On Monday, Gov. Ted Kulongoski unveiled the state's first 11 certified
industrial sites, specifying locations statewide where employers can
most quickly create industrial jobs as the state's economy rebounds. The
slate of sites is the first tangible result of the governor's order, in
his earliest days in office, to locate "shovel-ready" industrial sites
to promote employment growth across the state. The certification process
gave state and local agencies an advance review of each property and
secured from each agency a commitment to speed development on the sites
if companies commit to build there...
May 4: (AP, Statesman Journal) Web site lists industrial-ready areas
PORTLAND - Developers can take their pick of 11 new ready-to-go
industrial sites around the state, along with a new Web site that Gov.
Ted Kulongoski said Monday will help market Oregon to the rest of the
nation. The governor ordered the so-called "project-ready"
industrial sites not long after taking office in 2003 and made them one
of his top priorities in his address to the second statewide economic
summit in December...
May 4: (Daily Journal of Commerce) Metro chief Jordan's Goal 5
recommendation raises concerns
Concern is growing among property owners and developers as Metro
continues work on a plan for regulating development on land deemed
regionally significant for fish and wildlife habitat. The initiative is
driven by Goal 5, a statewide measure designed to protect natural
resources, open spaces and scenic and historic areas...
May 4: (Tidepool) The planner's dilemma
In the 1980s, when I was a college teacher in Prescott, Ariz., I often
took my history students down to Cordes Junction to visit Arcosanti, the
architect Paolo Soleri's urban experiment in the high desert.
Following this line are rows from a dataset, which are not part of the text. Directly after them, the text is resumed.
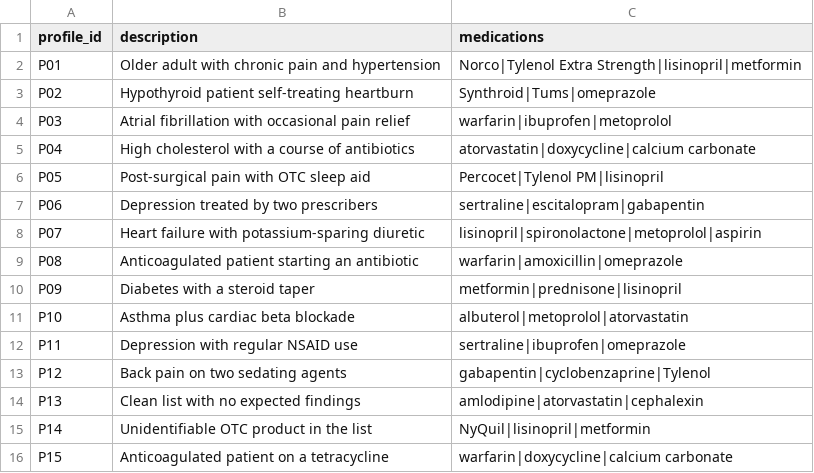
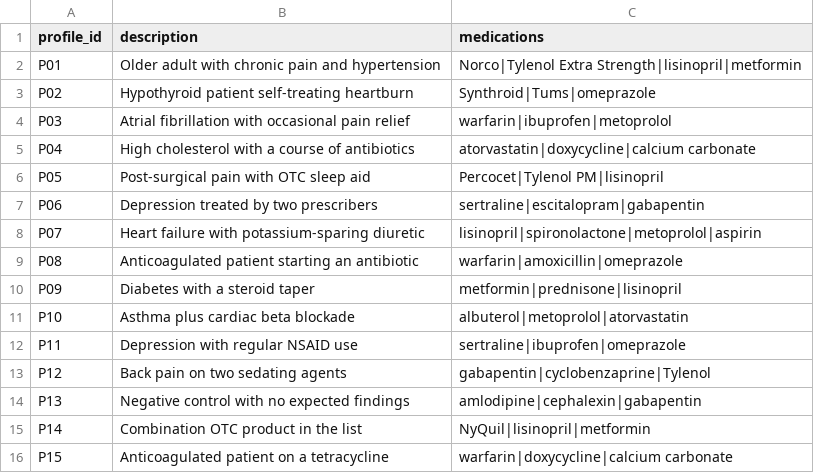
Before and after one commit to gharpalani/meddler, a CSV file: profiles.csv, drawn as a sheet.

```diff
--- a/profiles.csv
+++ b/profiles.csv
@@ -13,4 +13,4 @@ P11,Depression with regular NSAID use,sertraline|ibuprofen|omeprazole
 P12,Back pain on two sedating agents,gabapentin|cyclobenzaprine|Tylenol
-P13,Clean list with no expected findings,amlodipine|atorvastatin|cephalexin
-P14,Unidentifiable OTC product in the list,NyQuil|lisinopril|metformin
+P13,Negative control with no expected findings,amlodipine|cephalexin|gabapentin
+P14,Combination OTC product in the list,NyQuil|lisinopril|metformin
 P15,Anticoagulated patient on a tetracycline,warfarin|doxycycline|calcium carbonate
```
Also changed, not shown: gold_standard.csv.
In class,
we were studying the rise of the city and reading Kevin Reilly's "The
West and the World," so we were fortunate to have, a mere half-hour
drive away, Soleri's vision of a future metropolis...
May 4: (Corvallis Gazette-Times) Tie-breaker OKs Home Depot
Corvallis Mayor Helen Berg cast the deciding vote to allow Home Depot
to build a store in north Corvallis on Monday night. The City Council,
absent one member, split 4-4 over a motion to block the development
known as Corvallis Station. Berg only votes to break a tie, and said
that she had known for a week that the outcome of a decision that has
divided a city and the council could come down to her...
May 3: (The Oregonian) Metro works to invite industry
Metro is debating a plan to preserve industrial land in the Portland
area for warehouses, manufacturing, high-tech and other companies
considered crucial to the region's economic recovery. The proposal
limits other types of business -- from restaurants to banks to lawyers
-- on thousands of acres zoned for industry. It also sets standards for
cities and counties that want to splinter large parcels of industrial
land into smaller chunks...
May 3: (AP, Dauly Journal of Commerce) National park weighs cell phone
DURANGO, Colo. - The government is considering an application to erect
a cellular telephone tower at Mesa Verde National Park, one of the
nation's premier archaeological preserves. The application is the
first for the park in southwestern Colorado, said Patty Trap, Mesa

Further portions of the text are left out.